2/17/2018

We do not always have it together, and that’s okay.

I was supposed to teach the first session of Mommy and Me Yoga today. I did not.

I was supposed to vend at a Black cultural festival today. I did not.

I got sick last night/this morning from food I had no business eating. Due to that and just not properly managing my rest this week, today I was too weak to do the things I’d committed to my Self and others that I’d do. I failed them and my Self.

What’s more, the burden of singlehood has been heavier lately. When anything needs to be done, there is only me to do it. If I don’t clean, my house is nasty. If I don’t cook or go grocery shopping, I don’t eat. And if I don’t work, I don’t make money for the bills that there’s only me to pay. So when days like this happen, they have a ripple effect that can grow into a tsunami of problems if I I I I I I I I I I don’t take care of it.

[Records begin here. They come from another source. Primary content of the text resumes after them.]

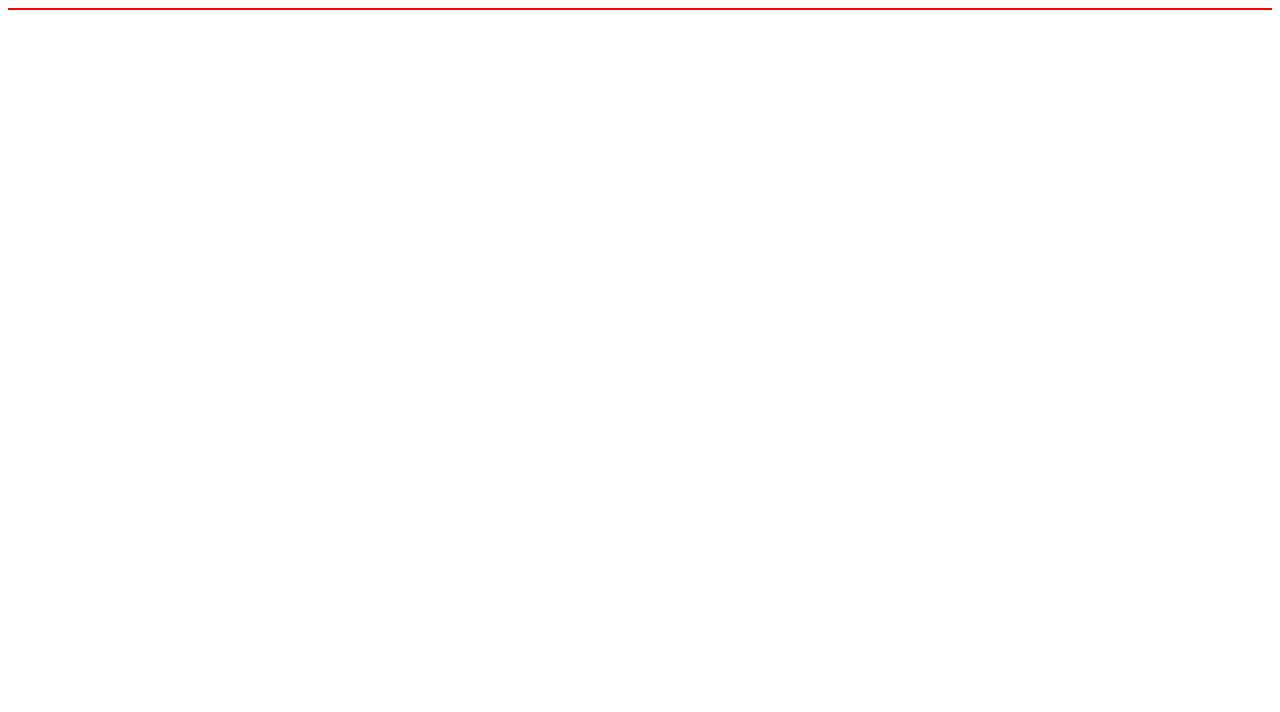
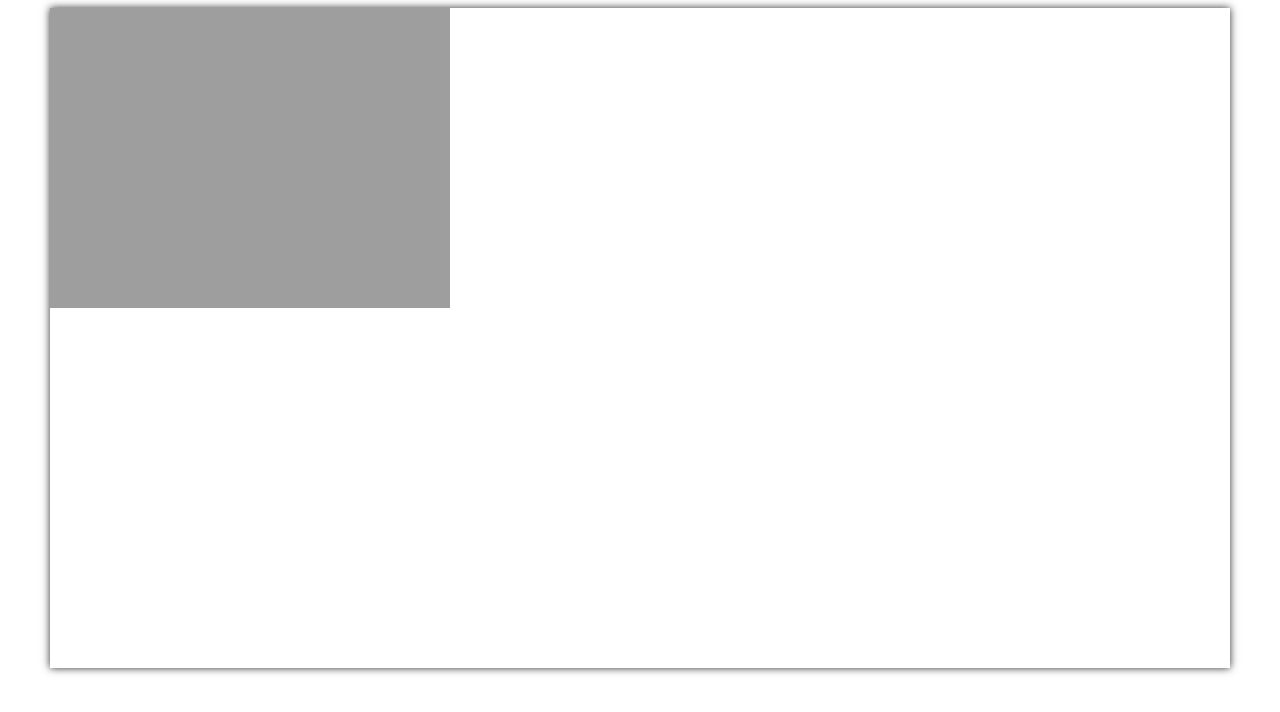
Before and after one commit to michaelclement/motherlode_js, a plain HTML site: page index.html in a window 1280 px wide. Drawn offline with Linux system fonts and the light colour scheme.

Commit message:
got rudimentary player figure animating on screen

```diff
--- a/index.html
+++ b/index.html
@@ -4,13 +4,8 @@
         <title>MotherLode JS</title>
         <meta name="viewport" content="width=device-width, initial-scale=1.0"/>
         <link rel="stylesheet" href="css/style.css" />
-
-        <script src="js/resources.js"></script>
-        <script src="js/app.js"></script>
-        <script src="js/engine.js"></script>
     </head>
     <body>
-        <main>
-        </main>
+        <script src="js/app.js"></script>
     </body>
 </html>
--- a/js/app.js
+++ b/js/app.js
@@ -0,0 +1,90 @@
+// ----------------------------- Setup + classes ---------------------------- //
+
+class Game {
+    start = false;
+    gameOver = false;
+    screen;
+    entities = [];
+    constructor(screen) {
+        this.screen = screen;
+    }
+
+    main() {
+        setInterval(
+            this.screen.update,
+            25,
+            this.entities,
+            this.screen);
+    }
+}
+
+class Screen {
+    constructor() {
+        this.doc = globalThis.document;
+        this.win = globalThis.window;
+        this.canvas = this.doc.createElement('canvas');
+        this.ctx = this.canvas.getContext('2d');
+
+        this.canvas.width = this.win.innerWidth - 100;
+        this.canvas.height = (this.win.innerWidth - 100) * 0.56;
+        this.doc.body.appendChild(this.canvas);
+    }
+
+    update(entities, self) {
+        // clear the screen before drawing new frame
+        self.ctx.clearRect(0, 0, self.canvas.width, self.canvas.height);
+        self.canvas.style.border = "red";
+
+        entities.forEach(ent => {
+            self.ctx.drawImage(ent.sprite, ent.x, ent.y);
+        })
+    }
+}
+
+class Player {
+    ctx;
+    x = 0;
+    y = 0;
+    spritePath = "assets/player.png";
+    sprite;
+    // ctx should be the ctx from our instance of Screen
+    constructor(x=0, y=0) {
+        this.x = x;
+        this.y = y;
+        this.sprite = new Image();
+        this.sprite.src = this.spritePath;
+    }
+
+    update(dt) {
+    }
+
+    handleInput(keyCode, sw, sh) {
+        if (keyCode == 'ArrowLeft' && this.x > 0) {
+            this.x = this.x - 64;
+        }
+        else if (keyCode == 'ArrowUp' && this.y > 0) {
+            this.y = this.y - 64;
+        }
+        else if (keyCode == 'ArrowRight' && this.x < (sw - 64)) {
+            this.x = this.x + 64;
+        }
+        else if (keyCode == 'ArrowDown' && this.y < (sh - 64)) {
+            this.y = this.y + 64;
+        }
+    }
+}
+
+// --------------------------------- Logic ---------------------------------- //
+
+let screen = new Screen();
+let game = new Game(screen);
+let player = new Player();
+
+game.entities.push(player);
+
+// Start animation loop
+game.main();
+
+document.addEventListener('keydown', function(e) {
+    player.handleInput(e.key, screen.canvas.width, screen.canvas.height);
+});
--- a/less/style.less
+++ b/less/style.less
@@ -1,5 +1,10 @@
 // out: ../css/style.css
 
 body {
-    border: solid 1px red;
+    display: flex;
+    justify-content: center;
+    align-items: center;
+    canvas {
+        box-shadow: 0px 0px 8px #2c2c2c;
+    }
 }
```
Also changed, not shown: css/style.css, js/engine.js (deleted), js/resources.js (deleted).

And that can be tiring. Being alone can be draining. Couples have each other, plus two sets of friends to call upon. Families tend to have larger villages of friends and relatives to lean on. My personal experience has been that I am a part of others’ villages but don’t have one of my own. And it’s not through lack of trying.

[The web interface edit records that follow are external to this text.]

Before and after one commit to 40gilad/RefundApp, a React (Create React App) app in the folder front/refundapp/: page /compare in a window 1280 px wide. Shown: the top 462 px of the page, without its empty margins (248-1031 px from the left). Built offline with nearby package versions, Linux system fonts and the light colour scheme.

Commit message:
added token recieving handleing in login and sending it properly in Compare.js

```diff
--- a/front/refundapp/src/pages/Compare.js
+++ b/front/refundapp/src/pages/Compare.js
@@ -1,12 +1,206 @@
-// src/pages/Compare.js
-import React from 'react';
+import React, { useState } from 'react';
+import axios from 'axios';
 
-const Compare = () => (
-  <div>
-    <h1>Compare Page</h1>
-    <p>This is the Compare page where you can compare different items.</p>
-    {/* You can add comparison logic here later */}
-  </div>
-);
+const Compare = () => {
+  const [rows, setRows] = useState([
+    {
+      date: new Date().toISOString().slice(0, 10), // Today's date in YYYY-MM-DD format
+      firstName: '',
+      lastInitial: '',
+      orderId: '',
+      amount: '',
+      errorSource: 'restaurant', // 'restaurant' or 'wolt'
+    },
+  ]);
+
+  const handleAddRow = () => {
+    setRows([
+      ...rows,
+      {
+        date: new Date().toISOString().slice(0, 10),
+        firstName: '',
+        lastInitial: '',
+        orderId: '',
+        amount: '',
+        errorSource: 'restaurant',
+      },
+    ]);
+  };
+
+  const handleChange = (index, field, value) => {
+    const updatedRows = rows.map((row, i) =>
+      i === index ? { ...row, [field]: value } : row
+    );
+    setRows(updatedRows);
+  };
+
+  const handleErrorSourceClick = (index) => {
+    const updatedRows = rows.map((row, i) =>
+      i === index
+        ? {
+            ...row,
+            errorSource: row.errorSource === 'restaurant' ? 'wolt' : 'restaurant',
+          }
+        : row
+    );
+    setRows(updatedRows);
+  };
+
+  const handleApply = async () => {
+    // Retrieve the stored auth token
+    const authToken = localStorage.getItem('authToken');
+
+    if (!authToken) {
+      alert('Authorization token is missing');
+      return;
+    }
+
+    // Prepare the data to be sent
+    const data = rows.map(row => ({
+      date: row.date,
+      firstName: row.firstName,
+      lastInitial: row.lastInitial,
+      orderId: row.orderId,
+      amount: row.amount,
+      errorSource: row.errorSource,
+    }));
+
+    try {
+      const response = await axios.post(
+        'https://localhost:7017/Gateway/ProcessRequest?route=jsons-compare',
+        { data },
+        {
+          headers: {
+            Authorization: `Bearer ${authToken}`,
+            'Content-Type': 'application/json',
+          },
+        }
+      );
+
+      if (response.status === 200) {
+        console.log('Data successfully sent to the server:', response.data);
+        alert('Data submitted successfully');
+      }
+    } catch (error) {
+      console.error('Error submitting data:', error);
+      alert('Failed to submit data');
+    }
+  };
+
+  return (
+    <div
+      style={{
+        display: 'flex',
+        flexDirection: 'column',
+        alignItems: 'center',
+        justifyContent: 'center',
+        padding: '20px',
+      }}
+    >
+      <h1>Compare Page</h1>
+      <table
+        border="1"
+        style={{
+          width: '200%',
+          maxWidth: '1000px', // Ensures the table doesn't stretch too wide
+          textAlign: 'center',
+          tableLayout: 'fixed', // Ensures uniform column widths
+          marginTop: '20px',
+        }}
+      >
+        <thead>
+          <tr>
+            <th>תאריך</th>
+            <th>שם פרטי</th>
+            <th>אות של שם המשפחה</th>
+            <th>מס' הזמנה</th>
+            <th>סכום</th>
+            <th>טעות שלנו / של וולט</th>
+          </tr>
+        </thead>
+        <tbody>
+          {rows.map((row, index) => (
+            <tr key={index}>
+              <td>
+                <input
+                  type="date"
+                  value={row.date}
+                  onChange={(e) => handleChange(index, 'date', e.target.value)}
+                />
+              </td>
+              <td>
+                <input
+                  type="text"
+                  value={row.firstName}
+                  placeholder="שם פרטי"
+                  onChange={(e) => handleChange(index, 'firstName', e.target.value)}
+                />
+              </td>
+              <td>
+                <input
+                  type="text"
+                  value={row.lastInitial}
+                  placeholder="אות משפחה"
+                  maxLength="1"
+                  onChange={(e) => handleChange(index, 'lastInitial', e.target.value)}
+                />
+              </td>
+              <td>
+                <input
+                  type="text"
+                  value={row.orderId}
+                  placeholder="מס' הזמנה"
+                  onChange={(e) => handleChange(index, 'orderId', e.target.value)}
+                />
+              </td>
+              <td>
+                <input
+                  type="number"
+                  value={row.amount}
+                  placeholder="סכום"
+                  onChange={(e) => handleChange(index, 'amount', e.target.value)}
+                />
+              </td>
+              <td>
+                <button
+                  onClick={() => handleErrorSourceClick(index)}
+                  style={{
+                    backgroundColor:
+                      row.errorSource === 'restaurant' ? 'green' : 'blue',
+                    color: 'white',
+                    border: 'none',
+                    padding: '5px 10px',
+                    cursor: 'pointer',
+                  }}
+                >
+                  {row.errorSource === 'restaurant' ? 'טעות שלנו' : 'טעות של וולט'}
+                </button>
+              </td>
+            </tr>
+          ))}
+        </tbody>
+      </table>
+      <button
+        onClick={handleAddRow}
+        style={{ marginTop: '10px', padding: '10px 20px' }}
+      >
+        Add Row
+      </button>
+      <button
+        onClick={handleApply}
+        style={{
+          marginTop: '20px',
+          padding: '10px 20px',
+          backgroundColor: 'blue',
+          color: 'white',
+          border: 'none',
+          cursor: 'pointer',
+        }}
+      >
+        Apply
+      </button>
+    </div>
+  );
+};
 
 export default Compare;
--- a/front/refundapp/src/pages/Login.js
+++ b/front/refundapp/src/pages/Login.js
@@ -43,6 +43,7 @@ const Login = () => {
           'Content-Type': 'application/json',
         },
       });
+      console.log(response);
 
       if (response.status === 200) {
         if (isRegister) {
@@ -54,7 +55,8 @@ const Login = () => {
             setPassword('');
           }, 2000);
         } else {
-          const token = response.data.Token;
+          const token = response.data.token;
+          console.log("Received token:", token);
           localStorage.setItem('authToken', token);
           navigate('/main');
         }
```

So this sounds like a long complaint post. It’s not. I’m not seeking pity or condolences or encouragement. I’m used to this. I’ll get through this. It’s what I do because that’s the only way I’ll survive.

No, I say all this because it’s a life experience that isn’t exclusive to me, and I want folks to think about the people, the single and loner people, who seem like they always have it together but who in truth are crying in the dark of their homes after giving time and energy to loving on others. The ones who get called on when they are needed but never get called on to see what they need. The ones in the village who always return to an empty hut after celebrating others.

Remember us. See us. Support us.

Please.